So few roads; but lots of floatplanes and boats in Alaska
Since Alaska was slowly colonized (or taken over) by the Russians and then the Americans using boats, it stands to reason that many of its towns and cities grew up looking out to the water for trade and commerce, rather than trying to build roads in often harsh conditions and where thick forest or glaciers covered the land. Mighty rivers also allowed passage far north into both Alaska and Yukon; most famously during the Klondike gold rush.
My first floatplane journey in Alaska

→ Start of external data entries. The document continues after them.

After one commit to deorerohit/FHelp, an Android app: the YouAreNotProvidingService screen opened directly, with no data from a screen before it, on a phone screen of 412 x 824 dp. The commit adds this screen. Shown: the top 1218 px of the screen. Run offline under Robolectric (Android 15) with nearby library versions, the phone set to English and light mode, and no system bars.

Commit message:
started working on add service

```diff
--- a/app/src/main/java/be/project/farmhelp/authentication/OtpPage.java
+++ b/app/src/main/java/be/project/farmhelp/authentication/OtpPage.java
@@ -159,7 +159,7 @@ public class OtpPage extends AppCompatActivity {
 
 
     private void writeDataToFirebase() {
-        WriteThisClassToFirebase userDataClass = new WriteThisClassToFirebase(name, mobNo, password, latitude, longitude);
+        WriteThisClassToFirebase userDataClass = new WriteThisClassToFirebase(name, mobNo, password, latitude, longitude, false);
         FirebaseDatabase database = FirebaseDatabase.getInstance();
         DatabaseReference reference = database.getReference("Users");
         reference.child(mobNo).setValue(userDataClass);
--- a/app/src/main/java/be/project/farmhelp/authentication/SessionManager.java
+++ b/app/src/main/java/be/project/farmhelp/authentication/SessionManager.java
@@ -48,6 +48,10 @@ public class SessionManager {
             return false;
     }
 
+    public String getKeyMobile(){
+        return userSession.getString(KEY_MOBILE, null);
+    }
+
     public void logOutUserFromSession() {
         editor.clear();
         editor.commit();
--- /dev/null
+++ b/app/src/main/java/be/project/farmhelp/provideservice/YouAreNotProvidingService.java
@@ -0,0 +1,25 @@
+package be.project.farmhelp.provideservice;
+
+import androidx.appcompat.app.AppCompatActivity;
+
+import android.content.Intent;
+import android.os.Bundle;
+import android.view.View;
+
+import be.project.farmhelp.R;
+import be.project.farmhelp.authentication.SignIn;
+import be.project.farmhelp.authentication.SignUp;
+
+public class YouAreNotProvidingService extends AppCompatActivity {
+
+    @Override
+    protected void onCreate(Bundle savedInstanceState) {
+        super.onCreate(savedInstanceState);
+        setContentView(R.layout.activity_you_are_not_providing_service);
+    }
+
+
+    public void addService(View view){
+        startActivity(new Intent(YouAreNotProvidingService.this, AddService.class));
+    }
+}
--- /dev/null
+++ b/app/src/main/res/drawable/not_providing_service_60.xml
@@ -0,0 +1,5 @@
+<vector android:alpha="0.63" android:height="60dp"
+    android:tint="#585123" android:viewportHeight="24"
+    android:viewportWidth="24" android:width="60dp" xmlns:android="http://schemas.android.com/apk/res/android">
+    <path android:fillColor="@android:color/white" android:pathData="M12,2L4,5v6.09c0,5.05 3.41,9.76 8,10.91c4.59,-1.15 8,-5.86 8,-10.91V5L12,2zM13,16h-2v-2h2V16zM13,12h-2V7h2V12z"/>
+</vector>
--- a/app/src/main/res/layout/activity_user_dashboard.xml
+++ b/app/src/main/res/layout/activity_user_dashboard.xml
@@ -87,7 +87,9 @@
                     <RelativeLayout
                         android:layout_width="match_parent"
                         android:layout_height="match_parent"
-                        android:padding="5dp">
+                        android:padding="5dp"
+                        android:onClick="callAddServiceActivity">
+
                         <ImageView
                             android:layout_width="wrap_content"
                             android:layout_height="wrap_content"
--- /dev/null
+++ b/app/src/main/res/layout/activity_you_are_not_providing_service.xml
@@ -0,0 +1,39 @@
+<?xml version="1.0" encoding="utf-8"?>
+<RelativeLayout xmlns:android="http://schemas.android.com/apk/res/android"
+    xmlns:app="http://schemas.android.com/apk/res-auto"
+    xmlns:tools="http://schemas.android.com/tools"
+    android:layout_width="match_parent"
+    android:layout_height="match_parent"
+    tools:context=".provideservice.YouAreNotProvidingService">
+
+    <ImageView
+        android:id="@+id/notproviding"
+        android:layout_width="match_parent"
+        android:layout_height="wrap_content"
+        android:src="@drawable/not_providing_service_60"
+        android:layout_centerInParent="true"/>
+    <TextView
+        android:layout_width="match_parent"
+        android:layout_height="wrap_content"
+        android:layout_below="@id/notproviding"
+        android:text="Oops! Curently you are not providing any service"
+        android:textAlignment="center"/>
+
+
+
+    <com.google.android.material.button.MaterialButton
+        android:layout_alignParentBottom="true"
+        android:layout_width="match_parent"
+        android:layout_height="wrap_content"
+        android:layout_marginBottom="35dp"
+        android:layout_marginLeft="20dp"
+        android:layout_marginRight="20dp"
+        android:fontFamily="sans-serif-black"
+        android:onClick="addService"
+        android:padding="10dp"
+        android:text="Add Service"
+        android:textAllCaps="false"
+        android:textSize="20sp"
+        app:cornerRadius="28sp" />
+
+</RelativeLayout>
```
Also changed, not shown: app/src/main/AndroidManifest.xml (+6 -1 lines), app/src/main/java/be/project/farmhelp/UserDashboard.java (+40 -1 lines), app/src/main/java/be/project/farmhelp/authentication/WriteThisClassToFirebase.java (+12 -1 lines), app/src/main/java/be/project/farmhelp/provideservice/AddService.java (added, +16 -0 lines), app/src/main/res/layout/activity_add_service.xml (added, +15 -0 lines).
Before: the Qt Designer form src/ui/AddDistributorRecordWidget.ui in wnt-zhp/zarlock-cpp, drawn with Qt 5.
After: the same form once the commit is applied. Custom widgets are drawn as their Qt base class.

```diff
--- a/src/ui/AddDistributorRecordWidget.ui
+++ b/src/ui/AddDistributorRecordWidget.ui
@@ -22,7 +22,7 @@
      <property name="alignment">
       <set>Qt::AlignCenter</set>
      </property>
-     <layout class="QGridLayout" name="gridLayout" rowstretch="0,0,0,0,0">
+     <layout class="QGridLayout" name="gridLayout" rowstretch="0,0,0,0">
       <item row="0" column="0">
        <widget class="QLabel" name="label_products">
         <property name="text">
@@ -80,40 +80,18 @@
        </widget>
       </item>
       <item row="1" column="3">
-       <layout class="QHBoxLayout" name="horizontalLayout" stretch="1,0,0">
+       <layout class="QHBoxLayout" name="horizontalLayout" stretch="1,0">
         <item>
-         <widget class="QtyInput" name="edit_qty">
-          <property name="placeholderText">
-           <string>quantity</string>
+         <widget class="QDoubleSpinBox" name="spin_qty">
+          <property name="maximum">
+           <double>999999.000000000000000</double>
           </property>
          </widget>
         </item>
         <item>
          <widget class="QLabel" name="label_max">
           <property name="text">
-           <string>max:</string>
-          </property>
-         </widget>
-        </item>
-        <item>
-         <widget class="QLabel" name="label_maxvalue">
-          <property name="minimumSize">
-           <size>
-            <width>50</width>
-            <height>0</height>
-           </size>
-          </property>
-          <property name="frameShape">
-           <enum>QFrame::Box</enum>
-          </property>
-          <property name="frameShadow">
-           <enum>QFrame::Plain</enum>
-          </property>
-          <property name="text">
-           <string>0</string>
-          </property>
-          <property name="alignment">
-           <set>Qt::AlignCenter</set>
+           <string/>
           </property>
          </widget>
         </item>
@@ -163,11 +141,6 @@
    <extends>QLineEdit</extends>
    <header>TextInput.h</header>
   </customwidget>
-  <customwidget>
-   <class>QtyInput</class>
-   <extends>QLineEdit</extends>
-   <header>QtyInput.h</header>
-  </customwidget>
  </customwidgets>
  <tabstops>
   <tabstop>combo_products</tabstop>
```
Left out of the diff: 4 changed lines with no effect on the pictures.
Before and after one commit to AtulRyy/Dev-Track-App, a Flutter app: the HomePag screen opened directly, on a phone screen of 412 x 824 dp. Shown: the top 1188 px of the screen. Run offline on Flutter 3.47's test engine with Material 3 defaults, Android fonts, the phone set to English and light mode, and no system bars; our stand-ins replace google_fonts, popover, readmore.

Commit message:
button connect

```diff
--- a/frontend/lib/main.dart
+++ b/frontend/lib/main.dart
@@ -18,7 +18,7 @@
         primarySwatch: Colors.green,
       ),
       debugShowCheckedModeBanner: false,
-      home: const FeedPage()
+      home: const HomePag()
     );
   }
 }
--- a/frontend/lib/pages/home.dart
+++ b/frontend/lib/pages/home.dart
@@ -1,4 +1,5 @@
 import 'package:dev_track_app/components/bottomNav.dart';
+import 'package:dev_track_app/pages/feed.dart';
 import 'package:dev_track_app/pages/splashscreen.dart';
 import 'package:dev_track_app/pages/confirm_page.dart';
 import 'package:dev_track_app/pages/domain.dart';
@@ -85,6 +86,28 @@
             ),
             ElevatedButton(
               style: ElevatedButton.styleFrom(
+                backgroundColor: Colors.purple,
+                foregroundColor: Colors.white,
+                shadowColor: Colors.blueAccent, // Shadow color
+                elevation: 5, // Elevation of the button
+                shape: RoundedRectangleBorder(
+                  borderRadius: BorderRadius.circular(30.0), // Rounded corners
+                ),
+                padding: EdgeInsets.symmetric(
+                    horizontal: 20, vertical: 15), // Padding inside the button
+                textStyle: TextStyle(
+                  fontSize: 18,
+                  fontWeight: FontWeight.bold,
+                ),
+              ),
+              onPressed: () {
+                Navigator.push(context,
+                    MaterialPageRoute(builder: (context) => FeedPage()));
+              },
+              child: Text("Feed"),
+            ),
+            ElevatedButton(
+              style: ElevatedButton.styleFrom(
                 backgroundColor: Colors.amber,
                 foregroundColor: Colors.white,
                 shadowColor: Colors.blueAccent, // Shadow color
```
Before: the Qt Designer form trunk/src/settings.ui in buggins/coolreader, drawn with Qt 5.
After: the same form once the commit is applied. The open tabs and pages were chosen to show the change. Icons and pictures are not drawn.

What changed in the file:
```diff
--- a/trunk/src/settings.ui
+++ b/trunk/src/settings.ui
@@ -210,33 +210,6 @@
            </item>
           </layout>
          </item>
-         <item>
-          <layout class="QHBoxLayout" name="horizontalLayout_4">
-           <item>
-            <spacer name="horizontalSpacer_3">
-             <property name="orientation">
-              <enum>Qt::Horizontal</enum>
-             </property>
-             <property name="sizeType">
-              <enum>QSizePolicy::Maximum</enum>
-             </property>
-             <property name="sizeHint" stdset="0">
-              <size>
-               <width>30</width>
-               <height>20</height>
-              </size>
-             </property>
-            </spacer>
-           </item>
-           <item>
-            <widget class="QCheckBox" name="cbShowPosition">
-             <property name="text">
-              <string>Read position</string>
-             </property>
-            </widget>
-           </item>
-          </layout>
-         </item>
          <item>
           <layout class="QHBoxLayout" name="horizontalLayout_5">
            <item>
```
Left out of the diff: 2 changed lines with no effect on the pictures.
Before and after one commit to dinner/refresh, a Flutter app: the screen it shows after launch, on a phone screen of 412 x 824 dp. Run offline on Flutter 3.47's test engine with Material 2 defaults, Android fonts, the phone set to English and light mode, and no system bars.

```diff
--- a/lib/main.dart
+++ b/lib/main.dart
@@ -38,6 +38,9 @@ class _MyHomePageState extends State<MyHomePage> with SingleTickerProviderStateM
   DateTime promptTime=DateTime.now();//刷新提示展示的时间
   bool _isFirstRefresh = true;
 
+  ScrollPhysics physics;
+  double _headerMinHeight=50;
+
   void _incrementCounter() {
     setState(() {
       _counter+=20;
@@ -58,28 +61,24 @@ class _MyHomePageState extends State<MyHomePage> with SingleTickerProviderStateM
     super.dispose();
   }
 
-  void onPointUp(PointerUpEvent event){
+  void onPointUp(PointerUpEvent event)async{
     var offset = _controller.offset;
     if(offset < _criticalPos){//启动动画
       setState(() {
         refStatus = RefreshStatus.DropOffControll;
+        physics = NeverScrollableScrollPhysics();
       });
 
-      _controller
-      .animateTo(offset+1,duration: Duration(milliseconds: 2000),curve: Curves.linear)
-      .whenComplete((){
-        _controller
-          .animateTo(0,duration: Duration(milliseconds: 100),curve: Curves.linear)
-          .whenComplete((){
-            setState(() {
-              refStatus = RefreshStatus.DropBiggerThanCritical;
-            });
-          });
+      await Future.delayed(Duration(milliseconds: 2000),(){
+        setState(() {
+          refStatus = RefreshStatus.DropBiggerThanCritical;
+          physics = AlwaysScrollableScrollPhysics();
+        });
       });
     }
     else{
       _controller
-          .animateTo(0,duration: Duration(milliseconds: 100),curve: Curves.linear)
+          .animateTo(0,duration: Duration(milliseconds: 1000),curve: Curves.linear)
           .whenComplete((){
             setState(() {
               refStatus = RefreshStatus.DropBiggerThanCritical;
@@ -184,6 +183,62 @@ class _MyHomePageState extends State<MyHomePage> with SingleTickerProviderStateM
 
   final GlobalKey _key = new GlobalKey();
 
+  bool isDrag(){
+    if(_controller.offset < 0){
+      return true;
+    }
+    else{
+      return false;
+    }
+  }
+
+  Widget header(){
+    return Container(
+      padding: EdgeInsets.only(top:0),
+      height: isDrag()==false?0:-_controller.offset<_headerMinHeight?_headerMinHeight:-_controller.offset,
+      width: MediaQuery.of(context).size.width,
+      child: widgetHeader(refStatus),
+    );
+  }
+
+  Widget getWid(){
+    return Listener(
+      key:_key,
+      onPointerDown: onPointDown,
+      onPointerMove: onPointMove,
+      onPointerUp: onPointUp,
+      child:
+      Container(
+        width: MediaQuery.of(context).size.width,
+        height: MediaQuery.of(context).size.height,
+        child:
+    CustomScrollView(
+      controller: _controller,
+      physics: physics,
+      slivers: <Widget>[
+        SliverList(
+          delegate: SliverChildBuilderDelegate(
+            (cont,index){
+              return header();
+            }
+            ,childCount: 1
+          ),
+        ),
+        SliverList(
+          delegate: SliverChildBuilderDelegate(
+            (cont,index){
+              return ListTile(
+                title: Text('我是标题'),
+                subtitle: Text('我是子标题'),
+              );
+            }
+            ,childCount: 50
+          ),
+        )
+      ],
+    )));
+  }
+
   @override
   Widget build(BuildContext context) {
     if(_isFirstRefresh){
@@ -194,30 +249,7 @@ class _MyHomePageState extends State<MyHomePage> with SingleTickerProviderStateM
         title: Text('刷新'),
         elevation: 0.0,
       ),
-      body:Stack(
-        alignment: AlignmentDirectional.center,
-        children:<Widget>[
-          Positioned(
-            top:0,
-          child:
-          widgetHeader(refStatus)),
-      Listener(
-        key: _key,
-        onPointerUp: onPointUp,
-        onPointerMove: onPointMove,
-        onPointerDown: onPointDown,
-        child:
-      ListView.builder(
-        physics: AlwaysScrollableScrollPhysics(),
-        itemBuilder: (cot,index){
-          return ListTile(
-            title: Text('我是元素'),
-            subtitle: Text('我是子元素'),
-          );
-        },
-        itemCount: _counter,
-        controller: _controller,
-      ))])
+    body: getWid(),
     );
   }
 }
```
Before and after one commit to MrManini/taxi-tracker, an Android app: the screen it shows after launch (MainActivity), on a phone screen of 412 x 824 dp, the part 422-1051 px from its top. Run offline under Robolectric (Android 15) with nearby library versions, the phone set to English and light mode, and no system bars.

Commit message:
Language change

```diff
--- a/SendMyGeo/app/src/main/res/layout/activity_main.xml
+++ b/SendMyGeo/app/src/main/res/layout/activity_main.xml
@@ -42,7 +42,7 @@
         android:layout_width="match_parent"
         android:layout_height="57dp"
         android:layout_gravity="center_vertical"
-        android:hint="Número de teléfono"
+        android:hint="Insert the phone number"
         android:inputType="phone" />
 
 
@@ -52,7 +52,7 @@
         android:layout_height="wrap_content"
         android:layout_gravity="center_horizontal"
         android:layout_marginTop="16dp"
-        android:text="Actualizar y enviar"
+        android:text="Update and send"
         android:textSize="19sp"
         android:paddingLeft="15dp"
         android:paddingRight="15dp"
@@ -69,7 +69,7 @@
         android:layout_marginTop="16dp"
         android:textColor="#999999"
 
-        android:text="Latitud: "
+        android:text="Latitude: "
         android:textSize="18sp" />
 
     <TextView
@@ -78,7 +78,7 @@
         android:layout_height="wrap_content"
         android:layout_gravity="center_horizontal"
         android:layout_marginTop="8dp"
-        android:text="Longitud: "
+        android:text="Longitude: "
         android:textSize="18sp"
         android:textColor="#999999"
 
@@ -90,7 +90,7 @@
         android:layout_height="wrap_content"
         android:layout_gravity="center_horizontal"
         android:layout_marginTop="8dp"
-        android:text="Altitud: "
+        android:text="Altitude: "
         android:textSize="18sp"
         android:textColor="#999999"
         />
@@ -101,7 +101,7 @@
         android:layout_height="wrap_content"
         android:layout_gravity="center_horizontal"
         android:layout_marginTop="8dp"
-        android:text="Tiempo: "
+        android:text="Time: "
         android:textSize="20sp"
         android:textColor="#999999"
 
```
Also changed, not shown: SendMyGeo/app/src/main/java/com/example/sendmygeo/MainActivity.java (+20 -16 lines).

One week earlier when we flew from Anchorage to Lake Clark National Park, I had already had my taste of a small bushplane flights; with spectacular views of glaciers, beautiful rivers and a super smooth landing on a sandy beach – pretty cool. However I was desperate to take off on the ‘work horse’ of Alaskan aviation and after travelling the scenic Kenai Peninsula from Anchorage to Homer, I found myself standing next to Beluga Lake, waiting for my ‘ride’ to the world famous Brooks Falls in Katmai National Park.
Taking off on a floatplane is a very gentle experience – well it was for me! You really wonder if you have enough speed to get the lift required for flying, but bit by bit the aircraft becomes airborne and you head out across straits, through mountain passes, looking out for Beluga’s swimming or Caribou crossing the last of the mountain snows. Even with all the modern GPS technology to aid them; a bush pilot relies first on his eyes and the small perceptible changes which could signify a deterioration in the weather.
For my first floatplane in Alaska the journey did not disappoint. We enjoyed stunning views of the snow-capped Volcanoes which surround Cook Strait, as well as close up views of the world famous McNeil river system (lottery to get access here!) as we flew low over the falls. However the absolute highlight was the most delicate of landing and then to see through our slightly steamed up windows, a brown bear walking along the shore where our floatplane was due to dock – Yes, that was the first bear we saw at Brooks Falls